One of the reasons why many smokers find it difficult to quit is because they think they will never again have a certain experience they associate with smoking. I subscribe to the idea that it is not about you never again doing or experiencing something; it is about breaking a habit.
The smoker who is seriously considering breaking the habit should think about it in this way: that they will eventually smoke another cigarette, or another cigar, but then it will not be as part of a habit connected to an addiction; it will not be as part of a routine ruination of their health.
Note on Thursday, 26 May 2016
The above was not the first note I had written over the years on the topic of quitting the habit of smoking cigarettes. What was unique was that Christmas Day 2008 saw my final and ultimately successful attempt to break the habit.

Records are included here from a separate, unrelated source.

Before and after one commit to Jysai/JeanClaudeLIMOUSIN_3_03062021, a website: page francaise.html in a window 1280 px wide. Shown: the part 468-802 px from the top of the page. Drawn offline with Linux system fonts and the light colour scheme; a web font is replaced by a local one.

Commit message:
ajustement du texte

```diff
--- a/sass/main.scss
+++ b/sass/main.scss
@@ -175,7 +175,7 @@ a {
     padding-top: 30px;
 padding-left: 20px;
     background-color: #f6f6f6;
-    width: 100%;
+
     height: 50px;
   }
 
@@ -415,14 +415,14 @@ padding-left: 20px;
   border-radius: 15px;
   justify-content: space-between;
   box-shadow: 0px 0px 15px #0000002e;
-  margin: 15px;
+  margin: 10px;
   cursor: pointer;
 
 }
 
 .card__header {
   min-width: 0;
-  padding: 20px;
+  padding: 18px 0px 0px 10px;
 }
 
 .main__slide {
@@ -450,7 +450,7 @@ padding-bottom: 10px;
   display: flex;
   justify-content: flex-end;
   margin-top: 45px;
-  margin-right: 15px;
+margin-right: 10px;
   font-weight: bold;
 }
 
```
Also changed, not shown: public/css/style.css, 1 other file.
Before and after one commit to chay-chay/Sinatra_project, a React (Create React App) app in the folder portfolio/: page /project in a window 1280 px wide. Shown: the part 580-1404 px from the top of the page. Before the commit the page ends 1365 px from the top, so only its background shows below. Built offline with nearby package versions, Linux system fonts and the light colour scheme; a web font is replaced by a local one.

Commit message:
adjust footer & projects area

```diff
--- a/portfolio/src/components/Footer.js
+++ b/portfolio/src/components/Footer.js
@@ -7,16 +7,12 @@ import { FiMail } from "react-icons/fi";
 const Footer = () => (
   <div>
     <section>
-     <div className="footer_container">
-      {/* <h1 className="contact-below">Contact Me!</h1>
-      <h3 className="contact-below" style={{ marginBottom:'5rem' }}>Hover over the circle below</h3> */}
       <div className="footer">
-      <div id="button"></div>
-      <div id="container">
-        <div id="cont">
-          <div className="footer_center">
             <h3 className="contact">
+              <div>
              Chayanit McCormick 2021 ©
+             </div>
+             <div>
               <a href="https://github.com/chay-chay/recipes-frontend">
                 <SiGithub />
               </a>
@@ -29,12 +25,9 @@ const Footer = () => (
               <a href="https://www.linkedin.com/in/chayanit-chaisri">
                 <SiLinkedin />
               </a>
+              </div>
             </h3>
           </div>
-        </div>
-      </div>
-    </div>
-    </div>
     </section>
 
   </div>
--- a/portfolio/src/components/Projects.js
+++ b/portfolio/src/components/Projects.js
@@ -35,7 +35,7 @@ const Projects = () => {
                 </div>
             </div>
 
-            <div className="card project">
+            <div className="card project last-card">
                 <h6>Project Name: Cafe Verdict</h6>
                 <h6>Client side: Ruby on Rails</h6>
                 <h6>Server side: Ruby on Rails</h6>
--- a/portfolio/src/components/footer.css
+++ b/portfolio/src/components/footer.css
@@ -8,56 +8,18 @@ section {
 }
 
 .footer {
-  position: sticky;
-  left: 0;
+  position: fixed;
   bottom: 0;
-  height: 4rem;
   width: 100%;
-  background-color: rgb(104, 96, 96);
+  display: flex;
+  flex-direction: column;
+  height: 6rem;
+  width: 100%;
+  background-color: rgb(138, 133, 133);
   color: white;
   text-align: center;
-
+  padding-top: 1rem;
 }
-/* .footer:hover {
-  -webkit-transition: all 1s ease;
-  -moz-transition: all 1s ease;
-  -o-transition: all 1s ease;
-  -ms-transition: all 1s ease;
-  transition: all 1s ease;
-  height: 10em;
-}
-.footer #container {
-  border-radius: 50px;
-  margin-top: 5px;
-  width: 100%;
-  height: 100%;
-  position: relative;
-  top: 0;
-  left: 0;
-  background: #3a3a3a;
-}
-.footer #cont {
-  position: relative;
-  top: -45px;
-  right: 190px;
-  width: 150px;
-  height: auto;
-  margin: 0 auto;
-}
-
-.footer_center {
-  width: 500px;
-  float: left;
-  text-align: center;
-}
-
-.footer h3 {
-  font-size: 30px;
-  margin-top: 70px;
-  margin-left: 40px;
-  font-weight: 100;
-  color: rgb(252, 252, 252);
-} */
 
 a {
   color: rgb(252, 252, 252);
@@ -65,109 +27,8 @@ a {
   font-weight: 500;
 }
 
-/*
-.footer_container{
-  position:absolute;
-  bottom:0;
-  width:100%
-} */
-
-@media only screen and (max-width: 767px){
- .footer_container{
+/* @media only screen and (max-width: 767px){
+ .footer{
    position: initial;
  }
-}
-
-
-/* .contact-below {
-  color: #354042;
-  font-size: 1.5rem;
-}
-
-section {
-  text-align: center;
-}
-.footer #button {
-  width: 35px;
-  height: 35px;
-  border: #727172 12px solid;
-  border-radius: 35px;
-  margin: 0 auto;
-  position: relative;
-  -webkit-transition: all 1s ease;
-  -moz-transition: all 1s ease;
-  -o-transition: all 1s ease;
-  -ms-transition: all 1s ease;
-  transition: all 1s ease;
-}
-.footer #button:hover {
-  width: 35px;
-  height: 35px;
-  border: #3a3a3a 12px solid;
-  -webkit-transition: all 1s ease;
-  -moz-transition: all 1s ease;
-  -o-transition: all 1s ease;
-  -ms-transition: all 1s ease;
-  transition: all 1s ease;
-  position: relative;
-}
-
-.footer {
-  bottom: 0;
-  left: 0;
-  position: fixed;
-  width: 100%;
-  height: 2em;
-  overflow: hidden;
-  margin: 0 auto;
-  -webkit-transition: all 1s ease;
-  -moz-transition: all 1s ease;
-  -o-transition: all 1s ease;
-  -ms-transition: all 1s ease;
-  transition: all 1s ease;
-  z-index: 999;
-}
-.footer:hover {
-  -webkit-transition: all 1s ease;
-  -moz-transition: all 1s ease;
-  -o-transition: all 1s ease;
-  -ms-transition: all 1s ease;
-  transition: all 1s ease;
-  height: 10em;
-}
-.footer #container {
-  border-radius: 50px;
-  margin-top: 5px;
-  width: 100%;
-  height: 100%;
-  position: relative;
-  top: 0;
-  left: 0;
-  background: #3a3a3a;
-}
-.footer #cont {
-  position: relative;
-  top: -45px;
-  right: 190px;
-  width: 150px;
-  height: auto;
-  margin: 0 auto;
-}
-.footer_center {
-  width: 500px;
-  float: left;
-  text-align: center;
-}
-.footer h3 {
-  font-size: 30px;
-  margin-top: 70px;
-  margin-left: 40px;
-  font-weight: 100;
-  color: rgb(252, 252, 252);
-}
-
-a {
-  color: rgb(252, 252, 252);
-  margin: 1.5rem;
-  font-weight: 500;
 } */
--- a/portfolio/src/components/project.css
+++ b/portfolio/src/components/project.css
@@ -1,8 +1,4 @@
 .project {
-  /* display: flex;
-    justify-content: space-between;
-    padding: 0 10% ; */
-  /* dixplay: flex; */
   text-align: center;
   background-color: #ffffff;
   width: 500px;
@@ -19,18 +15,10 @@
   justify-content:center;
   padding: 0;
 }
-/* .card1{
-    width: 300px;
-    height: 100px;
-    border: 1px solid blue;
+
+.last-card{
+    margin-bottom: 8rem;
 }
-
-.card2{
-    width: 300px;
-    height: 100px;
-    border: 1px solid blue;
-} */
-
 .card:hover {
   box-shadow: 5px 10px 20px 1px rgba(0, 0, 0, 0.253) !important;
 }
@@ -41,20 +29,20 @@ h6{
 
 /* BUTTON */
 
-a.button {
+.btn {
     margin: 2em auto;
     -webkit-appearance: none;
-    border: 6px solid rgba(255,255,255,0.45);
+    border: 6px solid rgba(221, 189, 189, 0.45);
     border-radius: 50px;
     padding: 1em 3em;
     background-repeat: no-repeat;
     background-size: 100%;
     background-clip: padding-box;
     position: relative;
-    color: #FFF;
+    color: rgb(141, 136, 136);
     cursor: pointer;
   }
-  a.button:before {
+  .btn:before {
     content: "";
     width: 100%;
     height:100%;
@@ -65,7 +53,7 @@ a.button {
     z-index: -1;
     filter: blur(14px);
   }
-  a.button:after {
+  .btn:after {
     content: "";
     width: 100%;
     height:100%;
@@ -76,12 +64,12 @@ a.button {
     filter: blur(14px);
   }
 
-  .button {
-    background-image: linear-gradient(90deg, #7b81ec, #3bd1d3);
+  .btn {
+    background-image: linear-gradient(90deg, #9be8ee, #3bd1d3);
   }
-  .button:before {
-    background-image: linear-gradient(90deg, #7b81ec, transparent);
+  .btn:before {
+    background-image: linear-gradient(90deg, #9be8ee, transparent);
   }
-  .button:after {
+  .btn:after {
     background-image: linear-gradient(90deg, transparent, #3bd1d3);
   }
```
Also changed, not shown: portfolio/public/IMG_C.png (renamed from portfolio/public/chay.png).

How did I do it?
That night, after having stubbed out my last cigarette, I gathered everything in my apartment that had any connection to smoking and chucked it in an old book bag – ashtrays, lighters, pipes, Rizla papers and rolling machine, and of course the box with a few remaining cigarettes. The next day I took the bag to Natasja’s apartment and buried it deep inside a closet. I made a deal with myself that I could take it out again in two weeks’ time to smoke two cigarettes. That is exactly what I did, after which I again closeted the bag, with the idea that I would again allow myself one cigarette two weeks after that. By the end of January, I thought I could push things a little further.
Months later, September 2009, I decided I again felt like having a cigarette. Natasja and I went out with friends that night, several of whom were smokers, and we decided we would buy a pack of pipe tobacco cigarettes. I ended up smoking two or three cigarettes that evening. Then came the big test: Will I smoke one final cigarette when we get home, as I always did in the past, on the balcony, while staring out into the night? No, I decided – no cigarettes at home.
And so it remained for the next few years. When we went out, we would take our packet of smokes out of the fridge – we bought a fresh pack every few months, smoke our few cigarettes outside a pub or restaurant with friends, and back home put the packet back in the fridge.
Then, about two years ago, just before going out one night, I realised that I had absolutely no desire to smoke a cigarette. The smell on my fingers, the taste in my mouth, the possibility that I might get a head rush from the sudden nicotine injection were all simply not worth the experience – something which I had previously enjoyed so much on a daily basis.
It was then that I realised my attempt that I had started on Christmas Day 2008 had reached its ideal point: I could walk down to the convenience store, buy a pack of cigarettes and have a smoke on the balcony, if I wanted to – but, as it turns out, I do not crave the experience anymore.